China's consumer inflation fell to +1.7% above the same month a year ago and a 19 month low in September, as pork price growth eased. Observers say CPI still has someway to fall yet as the pork price gets back to some sort of normal after the ASF crisis. But the price of beef still rose sharply, although lamb prices less so. Factory prices are still falling there however.
In India, they have launched a US$10 bln infrastructure spending boost to try and arrest their downturn.
In Australia, the number of jobs fell there in September by a bit less than -30,000 and -20,000 of that loss was full-time employment. The Victorian lockdown caused this retreat. Their national jobless rate is now up to 6.9% and their participation rate fell to 64.8%. Underemployment is now at 11.4% there. Interestingly, the unemployment rate in Victoria is still much lower than the national average, coming in at 6.7%. NSW is now at 7.2% and Queensland is now 7.7%.
And the RBA has raised expectations of a November rate cut, possibly from 0.25% to 0.10%.
Meanwhile, consumer inflation expectations rose in Australia in the latest survey, now up 3.4% pa from 3.1% last time the survey was run.
Wall Street is -0.4% lower today as recorded by the S&P500 and adding to yesterday's similar retreat. Overnight, European markets more than -2.1% lower on average. Yesterday, Shanghai traded down -0.3%, Hong Kong ended down -2.1% in a late fall away, and Tokyo was down -0.5%. The ASX200 ended its session up +0.5% from the prior day, but the NZX50 Capital Index was down -0.5% and ending its recent run of gains.
The latest global compilation of COVID-19 data is here. The global tally is 38,687,000 and up at a faster pace of +383,000 in one day which is an all-time record one-day rise. The case growth is concentrated in Russia, the UK, Iran, France and Italy. Global deaths reported now exceed 1,094,000 (+6,000) but clearly many are going unreported.
The largest number of reported cases globally are still in the US, which rose +60,000 in one day to 8,169,000. The number of active cases is at 2,656,000 so as many new cases as recoveries and not making real progress yet. Their death total is over 222,000 and still rising at +1000 per day.

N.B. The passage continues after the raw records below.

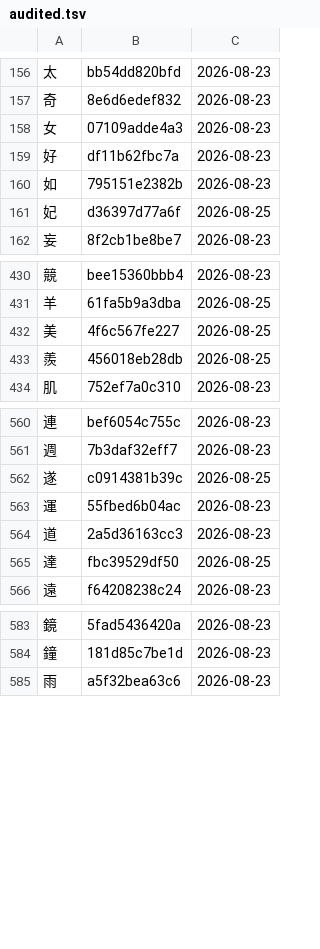
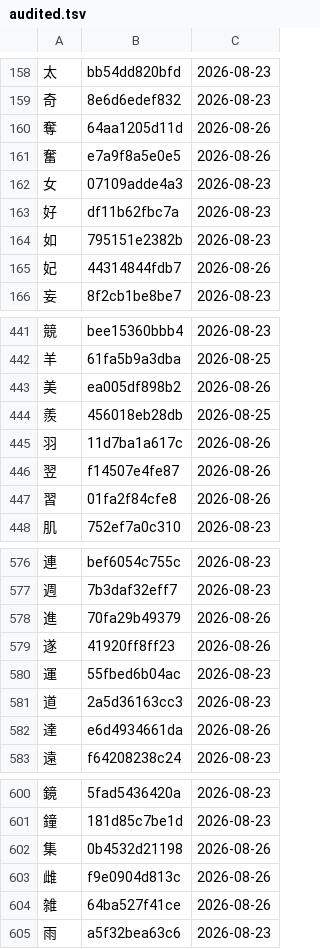
Before and after one commit to george-hawkins/anki-decks, a TSV file: .claude/skills/rtk-caretaker/audited.tsv, drawn as a sheet; only a part is shown, gaps mark what is left out; the diff covers the shown part only.

```diff
--- a/.claude/skills/rtk-caretaker/audited.tsv
+++ b/.claude/skills/rtk-caretaker/audited.tsv
@@ -157,2 +159,4 @@
 奇	8e6d6edef832	2026-08-23
+奪	64aa1205d11d	2026-08-26
+奮	e7a9f8a5e0e5	2026-08-26
 女	07109adde4a3	2026-08-23
@@ -160,3 +164,3 @@
 如	795151e2382b	2026-08-23
-妃	d36397d77a6f	2026-08-25
+妃	44314844fdb7	2026-08-26
 妄	8f2cb1be8be7	2026-08-23
@@ -431,4 +442,7 @@
 羊	61fa5b9a3dba	2026-08-25
-美	4f6c567fe227	2026-08-25
+美	ea005df898b2	2026-08-26
 羨	456018eb28db	2026-08-25
+羽	11d7ba1a617c	2026-08-26
+翌	f14507e4fe87	2026-08-26
+習	01fa2f84cfe8	2026-08-26
 肌	752ef7a0c310	2026-08-23
@@ -561,6 +577,7 @@
 週	7b3daf32eff7	2026-08-23
-遂	c0914381b39c	2026-08-25
+進	70fa29b49379	2026-08-26
+遂	41920ff8ff23	2026-08-26
 運	55fbed6b04ac	2026-08-23
 道	2a5d36163cc3	2026-08-23
-達	fbc39529df50	2026-08-25
+達	e6d4934661da	2026-08-26
 遠	f64208238c24	2026-08-23
@@ -584,2 +601,5 @@
 鐘	181d85c7be1d	2026-08-23
+集	0b4532d21198	2026-08-26
+雌	f9e0904d813c	2026-08-26
+雑	64ba527f41ce	2026-08-26
 雨	a5f32bea63c6	2026-08-23
```
Also changed, not shown: 11 added rows and 24 edited cells elsewhere in this file, .claude/skills/rtk-caretaker/reported.tsv, 1 other file.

In Australia, there have now been 27,362 COVID-19 cases reported, and that is +21 more cases than we reported yesterday. Again, most were in NSW yesterday. Deaths are unchanged at 904.
The UST 10yr yield is unchanged this morning at just on 0.73%. Their 2-10 rate curve is unchanged at +58 bps, their 1-5 curve is still at +18 bps, while their 3m-10 year curve is also little-changed at +64 bps. The Australian Govt 10 year yield will start today down by a sharp -8 bps at just on 0.75%. The China Govt 10 year yield is firmer by +2 bps at 3.25%. The New Zealand Govt 10 year yield is down -3 bps at 0.55%.

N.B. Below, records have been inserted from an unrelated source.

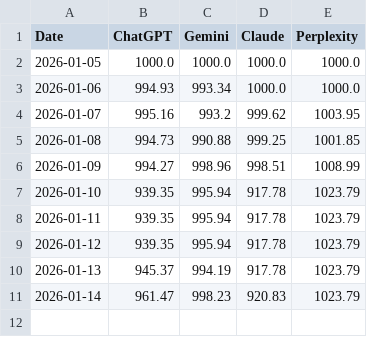
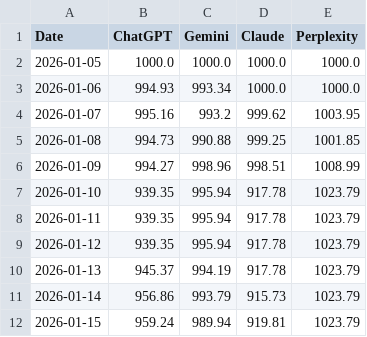
Before and after one commit to Seve1995/ai-portfolio-experiment, a CSV file: logs/performance.csv, drawn as a sheet.

```diff
--- a/logs/performance.csv
+++ b/logs/performance.csv
@@ -10,2 +10,3 @@ Date,ChatGPT,Gemini,Claude,Perplexity
 2026-01-13,945.37,994.19,917.78,1023.79
-2026-01-14,961.47,998.23,920.83,1023.79
+2026-01-14,956.86,993.79,915.73,1023.79
+2026-01-15,959.24,989.94,919.81,1023.79
```
Also changed, not shown: 2 other files.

The price of gold is virtually unchanged at US$1904/oz.
Oil prices are little-changed, now just on US$40.50/bbl in the US, while the international price is a bit softer at US$42.75/bbl.

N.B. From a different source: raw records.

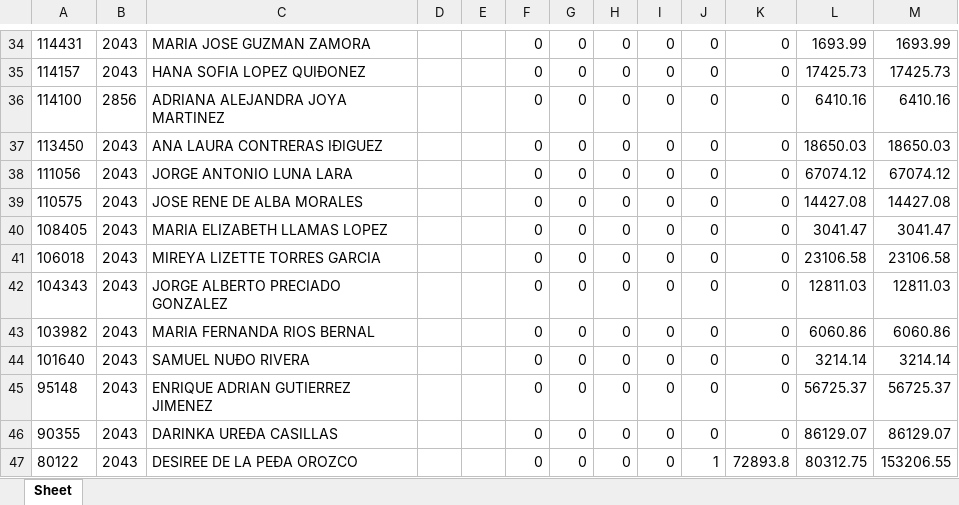
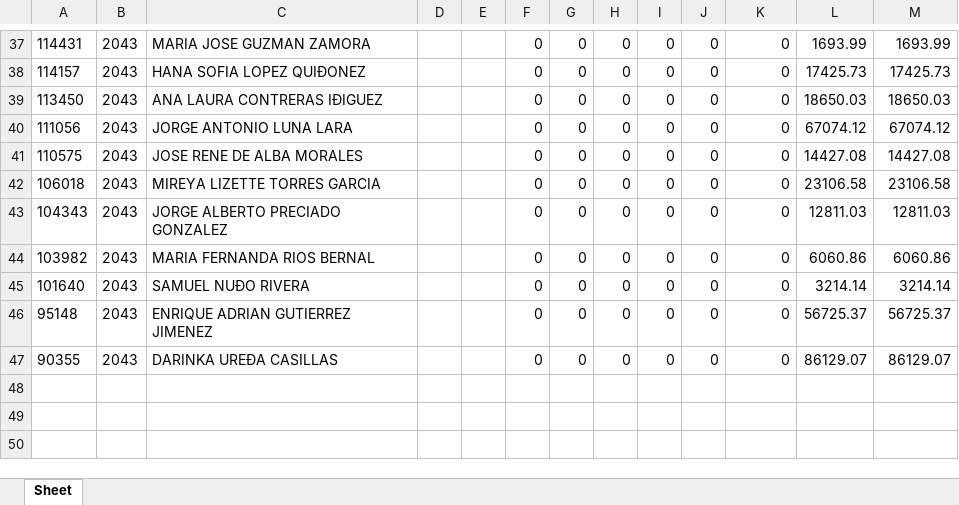
Before and after one commit to davalosdiego833/paneldecampanas, an Excel workbook: administrador/pagado_emitidido/pagado_emitido.xlsx, sheet Sheet, drawn as a sheet; only a part is shown, gaps mark what is left out; values as stored, in another font and other column widths than the file's, no borders; removed rows and columns are numbered as before the commit, all else as after; the diff covers the shown part only; the diff names each change by its address in the sheet, - before the commit and + after, or states it on an @@ line.

```diff
--- a/administrador/pagado_emitidido/pagado_emitido.xlsx (sheet Sheet)
+++ b/administrador/pagado_emitidido/pagado_emitido.xlsx (sheet Sheet)
-row 36: 114100 | 2856 | ADRIANA ALEJANDRA JOYA MARTINEZ |  |  | 0 | 0 | 0 | 0 | 0 | 0 | 6410.16 | 6410.16
-row 40: 108405 | 2043 | MARIA ELIZABETH LLAMAS LOPEZ |  |  | 0 | 0 | 0 | 0 | 0 | 0 | 3041.47 | 3041.47
-row 47: 80122 | 2043 | DESIREE DE LA PEÐA OROZCO |  |  | 0 | 0 | 0 | 0 | 1 | 72893.8 | 80312.75 | 153206.55
```
Also changed, not shown: 11 added rows, 8 removed rows and 3 edited cells elsewhere in this sheet, administrador/pagado_emitido/pagado_emitido.xlsx, 5 other files.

The Kiwi dollar starts today lower by about -½c at 65.9 USc. Against the Australian dollar we are firmer at 93 AUc and holding on to yesterday's gain. Against the euro we are softish at 56.3 euro cents. And that means our TWI-5 is also down about -40 bps at 69.4.
The bitcoin price is marginally firmer today, now at US$11,392. The bitcoin rate is charted in the exchange rate set below.
The easiest place to stay up with event risk today is by following our Economic Calendar here ».